- Information supplied -
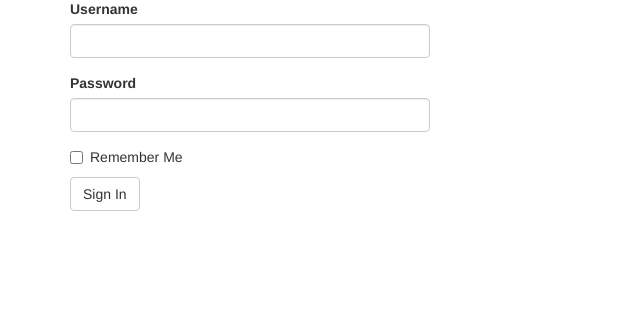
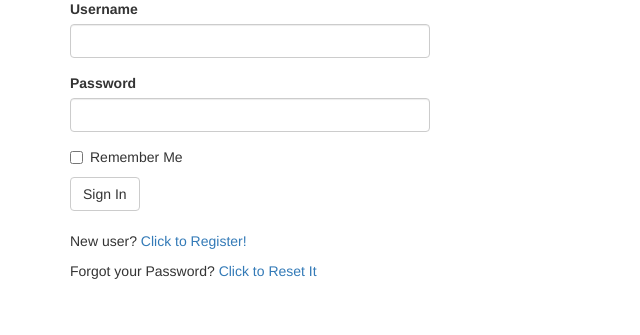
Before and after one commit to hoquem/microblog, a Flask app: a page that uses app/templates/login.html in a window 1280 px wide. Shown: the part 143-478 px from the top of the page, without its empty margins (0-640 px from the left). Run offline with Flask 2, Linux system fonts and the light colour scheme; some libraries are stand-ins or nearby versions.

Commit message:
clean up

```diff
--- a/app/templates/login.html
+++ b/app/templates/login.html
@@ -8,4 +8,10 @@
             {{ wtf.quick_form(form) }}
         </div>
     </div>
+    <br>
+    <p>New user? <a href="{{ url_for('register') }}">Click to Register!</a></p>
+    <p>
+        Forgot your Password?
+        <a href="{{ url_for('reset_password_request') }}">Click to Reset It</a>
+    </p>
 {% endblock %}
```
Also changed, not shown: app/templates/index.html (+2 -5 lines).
==
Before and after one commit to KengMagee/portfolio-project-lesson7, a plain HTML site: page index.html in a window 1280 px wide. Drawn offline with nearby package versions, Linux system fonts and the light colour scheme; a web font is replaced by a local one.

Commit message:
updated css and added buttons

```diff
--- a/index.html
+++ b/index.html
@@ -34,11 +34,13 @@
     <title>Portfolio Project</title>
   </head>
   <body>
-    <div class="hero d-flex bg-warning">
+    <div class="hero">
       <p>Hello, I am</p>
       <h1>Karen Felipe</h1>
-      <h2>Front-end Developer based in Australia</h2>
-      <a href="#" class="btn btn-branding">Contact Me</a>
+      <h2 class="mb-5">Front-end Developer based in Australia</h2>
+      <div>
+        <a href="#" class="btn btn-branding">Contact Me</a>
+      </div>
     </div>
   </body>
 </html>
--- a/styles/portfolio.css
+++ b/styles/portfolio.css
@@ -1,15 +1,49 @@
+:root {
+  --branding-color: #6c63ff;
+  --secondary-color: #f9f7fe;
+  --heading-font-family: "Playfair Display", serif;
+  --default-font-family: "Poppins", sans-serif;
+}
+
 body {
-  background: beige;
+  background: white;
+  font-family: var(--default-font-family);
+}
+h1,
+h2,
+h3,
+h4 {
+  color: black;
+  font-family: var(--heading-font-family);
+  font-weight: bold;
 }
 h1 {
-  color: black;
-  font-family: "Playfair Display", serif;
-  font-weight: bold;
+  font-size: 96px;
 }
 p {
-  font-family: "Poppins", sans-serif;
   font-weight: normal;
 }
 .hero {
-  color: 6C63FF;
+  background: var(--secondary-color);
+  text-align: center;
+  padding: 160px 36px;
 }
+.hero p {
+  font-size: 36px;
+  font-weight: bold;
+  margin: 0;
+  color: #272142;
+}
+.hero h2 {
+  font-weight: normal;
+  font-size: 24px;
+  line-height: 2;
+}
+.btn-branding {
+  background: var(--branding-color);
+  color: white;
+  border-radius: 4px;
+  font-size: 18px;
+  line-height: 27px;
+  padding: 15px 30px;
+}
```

- Work to be completed -
Using the listing above, return word for word each line from the one that has "Before and after one commit to hoquem/microblog, a" through the one that has "Also changed, not", and no line outside that range.

- Answer box -
Before and after one commit to hoquem/microblog, a Flask app: a page that uses app/templates/login.html in a window 1280 px wide. Shown: the part 143-478 px from the top of the page, without its empty margins (0-640 px from the left). Run offline with Flask 2, Linux system fonts and the light colour scheme; some libraries are stand-ins or nearby versions.

Commit message:
clean up

```diff
--- a/app/templates/login.html
+++ b/app/templates/login.html
@@ -8,4 +8,10 @@
             {{ wtf.quick_form(form) }}
         </div>
     </div>
+    <br>
+    <p>New user? <a href="{{ url_for('register') }}">Click to Register!</a></p>
+    <p>
+        Forgot your Password?
+        <a href="{{ url_for('reset_password_request') }}">Click to Reset It</a>
+    </p>
 {% endblock %}
```
Also changed, not shown: app/templates/index.html (+2 -5 lines).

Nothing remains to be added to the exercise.